This link is broken, either the page no longer exists or there is some other issue like a typo.
When a Las Vegas newspaper ran an article about the upcoming tax evasion trial of local resident Robert Kahre, the piece drew dozens of comments from apparent sympathizers.
"IRS forcing a Federal Income Tax on a man's wages is illegal," wrote one.
"I have not filed in over 30 years," another boasted.
A third suggested that people should "organize protests at the courthouse."
Now, a federal grand jury has subpoenaed the names, phone numbers, IP addresses and other identifying information about every person who commented on the original article, which appeared in the May 26 edition of the Las Vegas Review-Journal. News of the subpoena was first reported last week by one of the paper's columnists, Thomas Mitchell.
I'd have to say it's probably not a good idea to go bragging about anything you've done illegal online. Having said that a blanket subpoena is really pushing the limits. As disturbing as this is a blurb near the end of the article is a whole lot sinister:
Other federal courts have limited the government's ability to issue expansive subpoenas to newspapers, bookstores, and other enterprises. In one recent case, a judge in Wisconsin rejected the federal government's attempt to force Amazon to reveal the names of 120 purchasers of books sold by Robert D'Angelo, who was under investigation for tax evasion and wire fraud.

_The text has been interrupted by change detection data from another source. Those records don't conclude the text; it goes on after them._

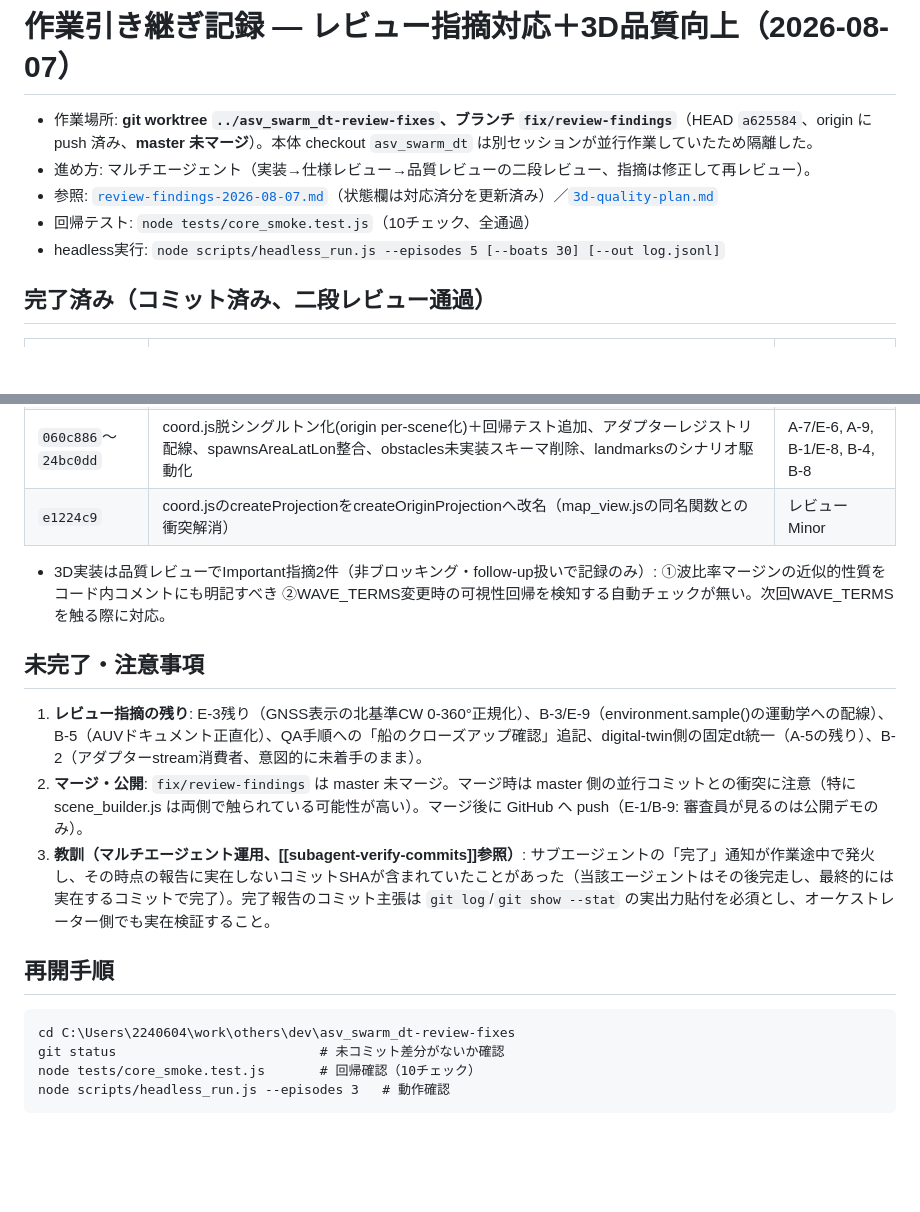
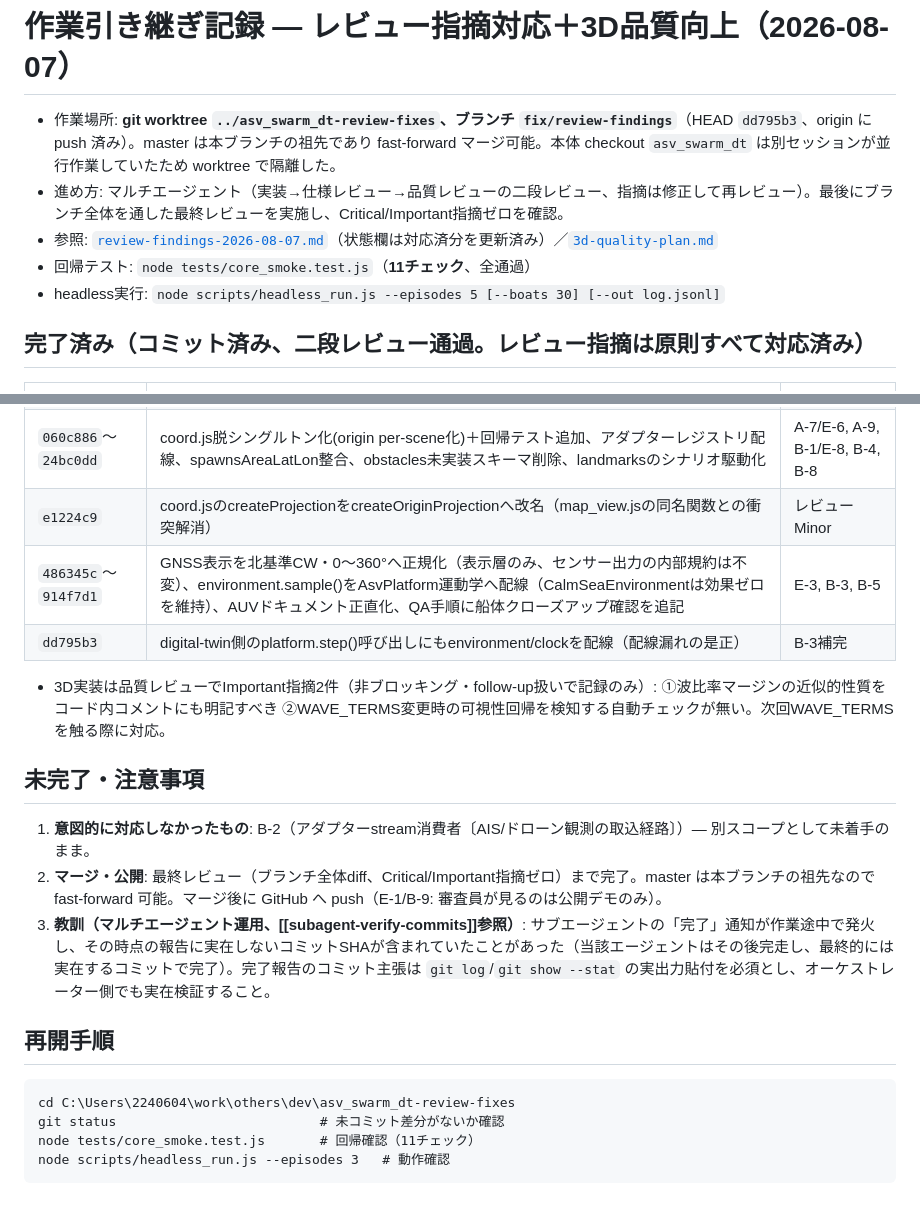
Before and after one commit to sbilxxxx/asv_swarm_dt, a Markdown page: docs/worklog-2026-08-07_review-fixes-handoff.md, 2 parts joined by grey strips. Drawn GitHub-style; blank space fills up the shorter version.

````diff
--- a/docs/worklog-2026-08-07_review-fixes-handoff.md
+++ b/docs/worklog-2026-08-07_review-fixes-handoff.md
@@ -1,12 +1,12 @@
 # 作業引き継ぎ記録 — レビュー指摘対応＋3D品質向上（2026-08-07）
 
-- 作業場所: **git worktree `../asv_swarm_dt-review-fixes`、ブランチ `fix/review-findings`**（HEAD `a625584`、origin に push 済み、**master 未マージ**）。本体 checkout `asv_swarm_dt` は別セッションが並行作業していたため隔離した。
-- 進め方: マルチエージェント（実装→仕様レビュー→品質レビューの二段レビュー、指摘は修正して再レビュー）。
+- 作業場所: **git worktree `../asv_swarm_dt-review-fixes`、ブランチ `fix/review-findings`**（HEAD `dd795b3`、origin に push 済み）。master は本ブランチの祖先であり fast-forward マージ可能。本体 checkout `asv_swarm_dt` は別セッションが並行作業していたため worktree で隔離した。
+- 進め方: マルチエージェント（実装→仕様レビュー→品質レビューの二段レビュー、指摘は修正して再レビュー）。最後にブランチ全体を通した最終レビューを実施し、Critical/Important指摘ゼロを確認。
 - 参照: [`review-findings-2026-08-07.md`](review-findings-2026-08-07.md)（状態欄は対応済分を更新済み）／[`3d-quality-plan.md`](3d-quality-plan.md)
-- 回帰テスト: `node tests/core_smoke.test.js`（10チェック、全通過）
+- 回帰テスト: `node tests/core_smoke.test.js`（**11チェック**、全通過）
 - headless実行: `node scripts/headless_run.js --episodes 5 [--boats 30] [--out log.jsonl]`
 
-## 完了済み（コミット済み、二段レビュー通過）
+## 完了済み（コミット済み、二段レビュー通過。**レビュー指摘は原則すべて対応済み**）
 
 | コミット | 内容 | 対応した指摘 |
 |---|---|---|
@@ -18,13 +18,15 @@
 | `a625584` | 上記③④間の回帰修正: 波高増(④)が喫水線塗り分け(③)を水没させ不可視化していた問題を、境界マージンをWAVE_AMPLITUDE_SUMに比例させて解消。ピクセルサンプリングで実効確認 | 3d-quality-plan §3 item3再検証 |
 | `060c886`〜`24bc0dd` | coord.js脱シングルトン化(origin per-scene化)＋回帰テスト追加、アダプターレジストリ配線、spawnsAreaLatLon整合、obstacles未実装スキーマ削除、landmarksのシナリオ駆動化 | A-7/E-6, A-9, B-1/E-8, B-4, B-8 |
 | `e1224c9` | coord.jsのcreateProjectionをcreateOriginProjectionへ改名（map_view.jsの同名関数との衝突解消） | レビューMinor |
+| `486345c`〜`914f7d1` | GNSS表示を北基準CW・0〜360°へ正規化（表示層のみ、センサー出力の内部規約は不変）、environment.sample()をAsvPlatform運動学へ配線（CalmSeaEnvironmentは効果ゼロを維持）、AUVドキュメント正直化、QA手順に船体クローズアップ確認を追記 | E-3, B-3, B-5 |
+| `dd795b3` | digital-twin側のplatform.step()呼び出しにもenvironment/clockを配線（配線漏れの是正） | B-3補完 |
 
 - 3D実装は品質レビューでImportant指摘2件（非ブロッキング・follow-up扱いで記録のみ）: ①波比率マージンの近似的性質をコード内コメントにも明記すべき ②WAVE_TERMS変更時の可視性回帰を検知する自動チェックが無い。次回WAVE_TERMSを触る際に対応。
 
 ## 未完了・注意事項
 
-1. **レビュー指摘の残り**: E-3残り（GNSS表示の北基準CW 0-360°正規化）、B-3/E-9（environment.sample()の運動学への配線）、B-5（AUVドキュメント正直化）、QA手順への「船のクローズアップ確認」追記、digital-twin側の固定dt統一（A-5の残り）、B-2（アダプターstream消費者、意図的に未着手のまま）。
-2. **マージ・公開**: `fix/review-findings` は master 未マージ。マージ時は master 側の並行コミットとの衝突に注意（特に scene_builder.js は両側で触られている可能性が高い）。マージ後に GitHub へ push（E-1/B-9: 審査員が見るのは公開デモのみ）。
+1. **意図的に対応しなかったもの**: B-2（アダプターstream消費者〔AIS/ドローン観測の取込経路〕）— 別スコープとして未着手のまま。
+2. **マージ・公開**: 最終レビュー（ブランチ全体diff、Critical/Important指摘ゼロ）まで完了。master は本ブランチの祖先なので fast-forward 可能。マージ後に GitHub へ push（E-1/B-9: 審査員が見るのは公開デモのみ）。
 3. **教訓（マルチエージェント運用、[[subagent-verify-commits]]参照）**: サブエージェントの「完了」通知が作業途中で発火し、その時点の報告に実在しないコミットSHAが含まれていたことがあった（当該エージェントはその後完走し、最終的には実在するコミットで完了）。完了報告のコミット主張は `git log`/`git show --stat` の実出力貼付を必須とし、オーケストレーター側でも実在検証すること。
 
 ## 再開手順
@@ -32,6 +34,6 @@
 ```
 cd C:\Users\2240604\work\others\dev\asv_swarm_dt-review-fixes
 git status                          # 未コミット差分がないか確認
-node tests/core_smoke.test.js       # 回帰確認（10チェック）
+node tests/core_smoke.test.js       # 回帰確認（11チェック）
 node scripts/headless_run.js --episodes 3   # 動作確認
 ```
````
Also changed, not shown: docs/review-findings-2026-08-07.md (+1 -1 lines).
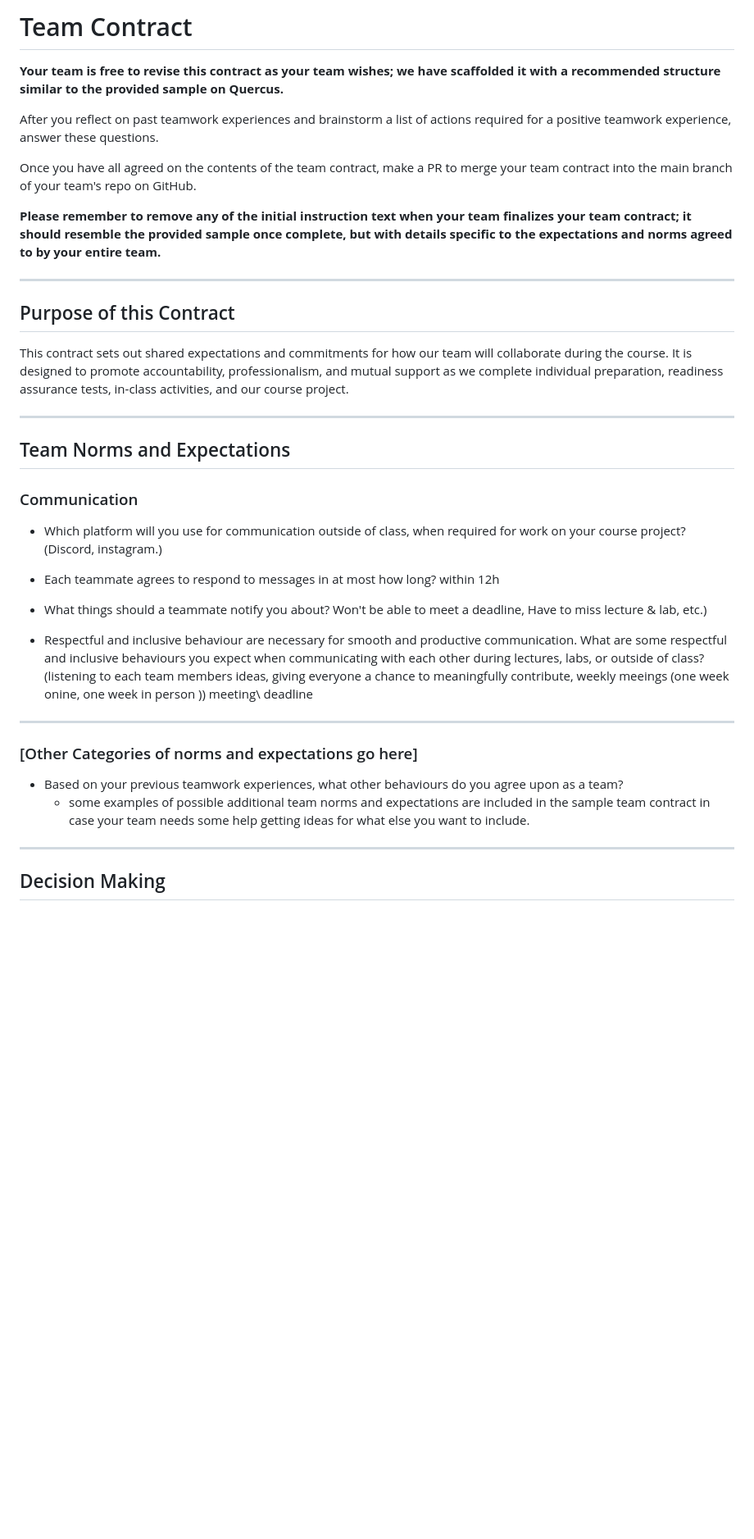
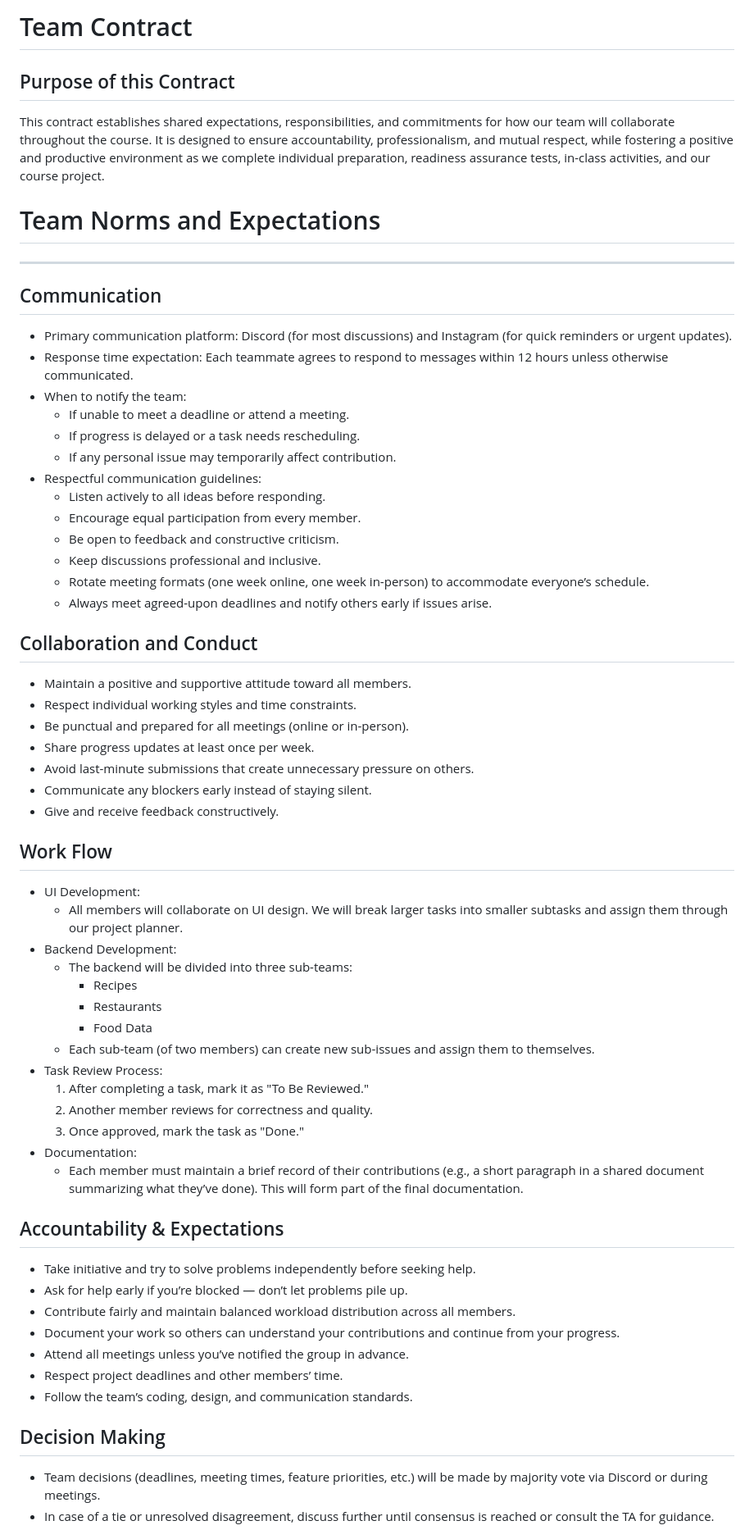
Before and after one commit to MahanNoosh/csc207-team-project, a Markdown page: TeamContract.md, the part around one of its changes. Shown at 82% size. GitHub-like rendering; blank space fills up the shorter version.

```diff
--- a/TeamContract.md
+++ b/TeamContract.md
@@ -1,39 +1,62 @@
-# Team Contract
+Team Contract
+============
 
-**Your team is free to revise this contract as your team wishes; we have scaffolded it with a recommended structure similar to the provided sample on Quercus.**
+## Purpose of this Contract
+This contract establishes shared expectations, responsibilities, and commitments for how our team will collaborate throughout the course. It is designed to ensure accountability, professionalism, and mutual respect, while fostering a positive and productive environment as we complete individual preparation, readiness assurance tests, in-class activities, and our course project.
 
-After you reflect on past teamwork experiences and brainstorm a list of actions required for a positive teamwork experience, answer these questions.
+# Team Norms and Expectations
+---------------------------
 
-Once you have all agreed on the contents of the team contract, make a PR to merge your team contract into the main branch of your team's repo on GitHub.
+## Communication
+- Primary communication platform: Discord (for most discussions) and Instagram (for quick reminders or urgent updates).
+- Response time expectation: Each teammate agrees to respond to messages within 12 hours unless otherwise communicated.
+- When to notify the team:
+  - If unable to meet a deadline or attend a meeting.
+  - If progress is delayed or a task needs rescheduling.
+  - If any personal issue may temporarily affect contribution.
+- Respectful communication guidelines:
+  - Listen actively to all ideas before responding.
+  - Encourage equal participation from every member.
+  - Be open to feedback and constructive criticism.
+  - Keep discussions professional and inclusive.
+  - Rotate meeting formats (one week online, one week in-person) to accommodate everyone’s schedule.
+  - Always meet agreed-upon deadlines and notify others early if issues arise.
 
-**Please remember to remove any of the initial instruction text when your team finalizes your team contract; it should resemble the provided sample once complete, but with details specific to the expectations and norms agreed to by your entire team.**
+## Collaboration and Conduct
+- Maintain a positive and supportive attitude toward all members.
+- Respect individual working styles and time constraints.
+- Be punctual and prepared for all meetings (online or in-person).
+- Share progress updates at least once per week.
+- Avoid last-minute submissions that create unnecessary pressure on others.
+- Communicate any blockers early instead of staying silent.
+- Give and receive feedback constructively.
 
----
-## Purpose of this Contract
+## Work Flow
+- UI Development:
+  - All members will collaborate on UI design. We will break larger tasks into smaller subtasks and assign them through our project planner.
+- Backend Development:
+  - The backend will be divided into three sub-teams:
+    - Recipes
+    - Restaurants
+    - Food Data
+  - Each sub-team (of two members) can create new sub-issues and assign them to themselves.
+- Task Review Process:
+  1. After completing a task, mark it as "To Be Reviewed."
+  2. Another member reviews for correctness and quality.
+  3. Once approved, mark the task as "Done."
+- Documentation:
+  - Each member must maintain a brief record of their contributions (e.g., a short paragraph in a shared document summarizing what they’ve done). This will form part of the final documentation.
 
-This contract sets out shared expectations and commitments for how our team will collaborate during the course. It is designed to promote accountability, professionalism, and mutual support as we complete individual preparation, readiness assurance tests, in-class activities, and our course project.
-
----
-## Team Norms and Expectations
-
-### Communication
-
-* Which platform will you use for communication outside of class, when required for work on your course project? (Discord, instagram.)
-
-* Each teammate agrees to respond to messages in at most how long? within 12h
-
-* What things should a teammate notify you about? Won't be able to meet a deadline, Have to miss lecture & lab, etc.)
-
-* Respectful and inclusive behaviour are necessary for smooth and productive communication. What are some respectful and inclusive behaviours you expect when communicating with each other during lectures, labs, or outside of class? (listening to each team members ideas, giving everyone a chance to meaningfully contribute, weekly meeings (one week onine, one week in person ))
-meeting\ deadline
----
-
-### [Other Categories of norms and expectations go here]
-
-* Based on your previous teamwork experiences, what other behaviours do you agree upon as a team?
-    - some examples of possible additional team norms and expectations are included in the sample team contract in case your team needs some help getting ideas for what else you want to include.
-
----
+## Accountability & Expectations
+- Take initiative and try to solve problems independently before seeking help.
+- Ask for help early if you’re blocked — don’t let problems pile up.
+- Contribute fairly and maintain balanced workload distribution across all members.
+- Document your work so others can understand your contributions and continue from your progress.
+- Attend all meetings unless you’ve notified the group in advance.
+- Respect project deadlines and other members’ time.
+- Follow the team’s coding, design, and communication standards.
 
 ## Decision Making
+- Team decisions (deadlines, meeting times, feature priorities, etc.) will be made by majority vote via Discord or during meetings.
+- In case of a tie or unresolved disagreement, discuss further until consensus is reached or consult the TA for guidance.
 
```
Also changed, not shown: other parts of TeamContract.md (+18 -23 lines).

They were rejected but the fact they tried to get that information in the first place should be reason enough to raise more than a few eyebrows.